“There is a possibility there was a tornado,” said Jeremy Geiger, a meteorologist at the National Weather Service office in Sterling. “It hasn’t been confirmed yet.”
The storm initially left thousands of residents without power, which was partially restored for many by midnight. By 1 p.m. Friday, Dominion Energy reported 135 customers near Falls Run Drive and some homes along Truslow Road and near Falmouth Elementary School were still without power, along with much of the Widewater peninsula.
Thursday’s storm came shortly after 6 p.m. in Falmouth and moved along the U.S. 17 corridor. Stafford officials said they received reports of “significant impacts to residential structures” in an area stretching from Truslow Road to Enon Road near U.S. 1. No significant injuries or deaths were reported, but there was property damage.
“Spring Valley, Truslow, Beagle Road, those are the majority of the places that got hit,” said Billy Kelly of Tree Times Tree Service in Stafford. “This is the worst storm locally since Hurricane Isabelle.”

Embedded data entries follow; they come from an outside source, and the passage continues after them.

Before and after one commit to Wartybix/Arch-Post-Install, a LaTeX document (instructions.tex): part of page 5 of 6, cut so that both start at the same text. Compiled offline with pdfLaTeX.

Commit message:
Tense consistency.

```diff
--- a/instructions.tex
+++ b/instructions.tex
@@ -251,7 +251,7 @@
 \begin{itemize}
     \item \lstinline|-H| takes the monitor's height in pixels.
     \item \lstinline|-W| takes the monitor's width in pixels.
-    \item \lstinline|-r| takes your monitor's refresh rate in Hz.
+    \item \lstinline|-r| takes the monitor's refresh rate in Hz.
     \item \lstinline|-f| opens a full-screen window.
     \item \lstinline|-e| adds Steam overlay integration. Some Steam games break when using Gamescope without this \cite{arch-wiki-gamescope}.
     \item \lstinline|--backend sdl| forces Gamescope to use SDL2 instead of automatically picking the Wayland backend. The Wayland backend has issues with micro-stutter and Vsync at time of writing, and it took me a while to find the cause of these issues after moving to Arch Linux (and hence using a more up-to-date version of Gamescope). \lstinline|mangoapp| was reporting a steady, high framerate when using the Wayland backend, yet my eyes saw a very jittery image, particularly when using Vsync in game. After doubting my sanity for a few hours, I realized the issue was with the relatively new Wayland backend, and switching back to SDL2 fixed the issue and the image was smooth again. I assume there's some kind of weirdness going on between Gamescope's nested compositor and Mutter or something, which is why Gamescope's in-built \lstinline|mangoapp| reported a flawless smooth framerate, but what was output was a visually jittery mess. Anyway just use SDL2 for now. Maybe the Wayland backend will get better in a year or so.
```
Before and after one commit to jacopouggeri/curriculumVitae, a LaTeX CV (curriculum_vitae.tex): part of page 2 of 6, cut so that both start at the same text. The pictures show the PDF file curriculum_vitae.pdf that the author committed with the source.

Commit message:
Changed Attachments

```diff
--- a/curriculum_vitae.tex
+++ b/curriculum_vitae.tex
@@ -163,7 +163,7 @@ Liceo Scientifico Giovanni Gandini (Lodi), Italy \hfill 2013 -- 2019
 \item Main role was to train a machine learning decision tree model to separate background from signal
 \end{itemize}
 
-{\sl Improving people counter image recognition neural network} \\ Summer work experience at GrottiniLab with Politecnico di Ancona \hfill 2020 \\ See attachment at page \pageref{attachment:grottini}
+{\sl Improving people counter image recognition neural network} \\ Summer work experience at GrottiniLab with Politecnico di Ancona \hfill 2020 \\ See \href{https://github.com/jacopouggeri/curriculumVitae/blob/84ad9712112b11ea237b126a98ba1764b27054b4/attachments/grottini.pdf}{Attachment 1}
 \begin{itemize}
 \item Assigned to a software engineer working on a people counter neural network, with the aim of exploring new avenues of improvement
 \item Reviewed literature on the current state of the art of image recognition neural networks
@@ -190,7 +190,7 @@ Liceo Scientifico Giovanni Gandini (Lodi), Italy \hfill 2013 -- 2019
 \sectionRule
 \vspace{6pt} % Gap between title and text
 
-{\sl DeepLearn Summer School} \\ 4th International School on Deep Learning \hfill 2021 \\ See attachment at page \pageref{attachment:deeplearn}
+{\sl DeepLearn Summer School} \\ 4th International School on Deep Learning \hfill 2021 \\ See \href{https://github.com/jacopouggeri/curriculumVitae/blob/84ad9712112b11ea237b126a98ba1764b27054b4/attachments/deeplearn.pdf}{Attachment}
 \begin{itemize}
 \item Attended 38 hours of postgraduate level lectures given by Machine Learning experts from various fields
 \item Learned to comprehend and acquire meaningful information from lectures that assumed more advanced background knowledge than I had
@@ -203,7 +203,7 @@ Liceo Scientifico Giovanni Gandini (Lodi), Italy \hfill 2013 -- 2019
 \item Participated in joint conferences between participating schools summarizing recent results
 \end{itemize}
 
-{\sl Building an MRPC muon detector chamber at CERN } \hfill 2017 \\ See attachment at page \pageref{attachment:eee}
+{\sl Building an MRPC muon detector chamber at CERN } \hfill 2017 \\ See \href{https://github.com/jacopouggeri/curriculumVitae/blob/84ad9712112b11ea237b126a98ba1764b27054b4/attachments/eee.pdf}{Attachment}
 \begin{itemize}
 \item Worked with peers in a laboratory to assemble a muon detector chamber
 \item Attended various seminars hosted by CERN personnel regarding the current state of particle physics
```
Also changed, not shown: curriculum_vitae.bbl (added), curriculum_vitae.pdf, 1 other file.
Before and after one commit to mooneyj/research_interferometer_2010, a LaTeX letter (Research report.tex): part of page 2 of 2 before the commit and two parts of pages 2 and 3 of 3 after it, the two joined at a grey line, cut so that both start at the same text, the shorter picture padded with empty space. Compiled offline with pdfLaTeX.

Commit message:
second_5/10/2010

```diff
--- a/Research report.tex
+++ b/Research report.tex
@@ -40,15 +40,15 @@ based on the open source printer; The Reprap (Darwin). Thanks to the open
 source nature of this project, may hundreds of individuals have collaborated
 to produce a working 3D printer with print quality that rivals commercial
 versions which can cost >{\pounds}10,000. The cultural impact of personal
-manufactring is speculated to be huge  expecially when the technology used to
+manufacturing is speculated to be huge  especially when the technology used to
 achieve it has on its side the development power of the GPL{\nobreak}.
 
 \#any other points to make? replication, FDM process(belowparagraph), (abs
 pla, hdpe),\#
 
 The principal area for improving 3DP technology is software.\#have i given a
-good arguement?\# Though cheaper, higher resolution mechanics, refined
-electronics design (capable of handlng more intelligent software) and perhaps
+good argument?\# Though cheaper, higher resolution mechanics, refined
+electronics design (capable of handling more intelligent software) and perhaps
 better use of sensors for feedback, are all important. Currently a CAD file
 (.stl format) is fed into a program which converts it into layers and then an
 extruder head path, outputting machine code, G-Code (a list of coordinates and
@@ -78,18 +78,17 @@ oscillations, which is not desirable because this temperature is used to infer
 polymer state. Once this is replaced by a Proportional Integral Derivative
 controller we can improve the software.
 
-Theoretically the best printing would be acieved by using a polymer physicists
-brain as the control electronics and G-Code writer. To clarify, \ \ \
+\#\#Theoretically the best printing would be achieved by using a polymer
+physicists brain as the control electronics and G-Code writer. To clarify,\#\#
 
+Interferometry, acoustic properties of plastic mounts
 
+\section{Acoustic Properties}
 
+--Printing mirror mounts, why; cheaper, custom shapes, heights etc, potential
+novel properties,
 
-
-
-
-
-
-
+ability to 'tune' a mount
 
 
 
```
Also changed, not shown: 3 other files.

Kelly said had 16 crewmen working as the sun came up Friday. By midday, he said the crew still had a full day of work ahead of them.
“We’ve got 16 claims at homes and we are now on number 9,” said Kelley. “The phone’s been ringing off the hook all day.”
Geiger said two meteorologists from the weather service spent most of Friday in Stafford assessing the aftermath of the storm and gathering photos. He said a detailed report of their findings is expected late Friday or Saturday to determine if a tornado touched down in the area.
“I would say there could be 75, 80 mph winds potentially that went through that area,” said Geiger.
Geiger said winds were clocked at 40 mph at the Stafford Regional Airport around 5:30 p.m., but as the storm progressed, winds rapidly reached strong gusts that ushered in about 1 1/2 inches of heavy rain mixed with hail directly over Falmouth. It all happened quickly.
Ginger Wible, who lives in the 700 block of Truslow Road, had a large tree fall on her home and also had significant damage elsewhere on her property.
“The tree caved in my front door and flipped my husband out of his chair onto the floor,” said Wible, who raises horses and grows Christmas trees on her property.
“Every single one of our 50-foot Christmas trees are over there on their side,” said Wible. “My 50-foot round-ring for my horses is completely caved in and all of the cushions from my [outdoor] furniture ended up at my neighbors.”
Mike Musatow, who lives near Wible in the 600 block of Truslow Road, discovered he had a mature poplar tree fall through the roof of his detached garage. He said he took all the necessary personal safety precautions before the carnage began.
“I got the warning over my phone, so I took the dog and we went downstairs,” said Musatow. “I was looking out the window and the hail got bigger …. It was like we were underwater, you couldn’t see anything.”
Although he sustained significant property damage, Musatow has a positive outlook on what lies ahead.
“It’s going to take time; it’s just stuff,” said Musatow. “I’m not really worried. It’s just going to be a big pain in the butt.”
Stafford first responders said they had a hectic evening that lasted well into Friday, but kept pace with the flurry of calls that poured in. Fire Chief Joseph Cardello said his crews determined the storm left four Stafford homes uninhabitable, while damage varied at many others.
“The damage path was almost 2 square miles, and that’s pretty significant,” said Cardello. “There’s lots of property damage–sheds, fences, cars were hit with branches and trees—but no one got seriously injured, and there was no loss of life.”
During the storm, Stafford Sheriff’s Major Shawn Kimmitz said the county’s call center fielded nearly 300 emergency 911 calls while deputies responded to seven auto accidents, 13 alarms, a variety of disabled vehicles, traffic light malfunctions and downed trees across travel lanes.
Geiger said cooler temperatures and rain will make their way back to the area over the weekend.
“The next two days, we’ll see temperatures dropping down to the lower 80s, a big change of pace compared to the last month,” said Geiger. “On Sunday, from morning until early afternoon, we could get some steady rain.”
James Scott Baron: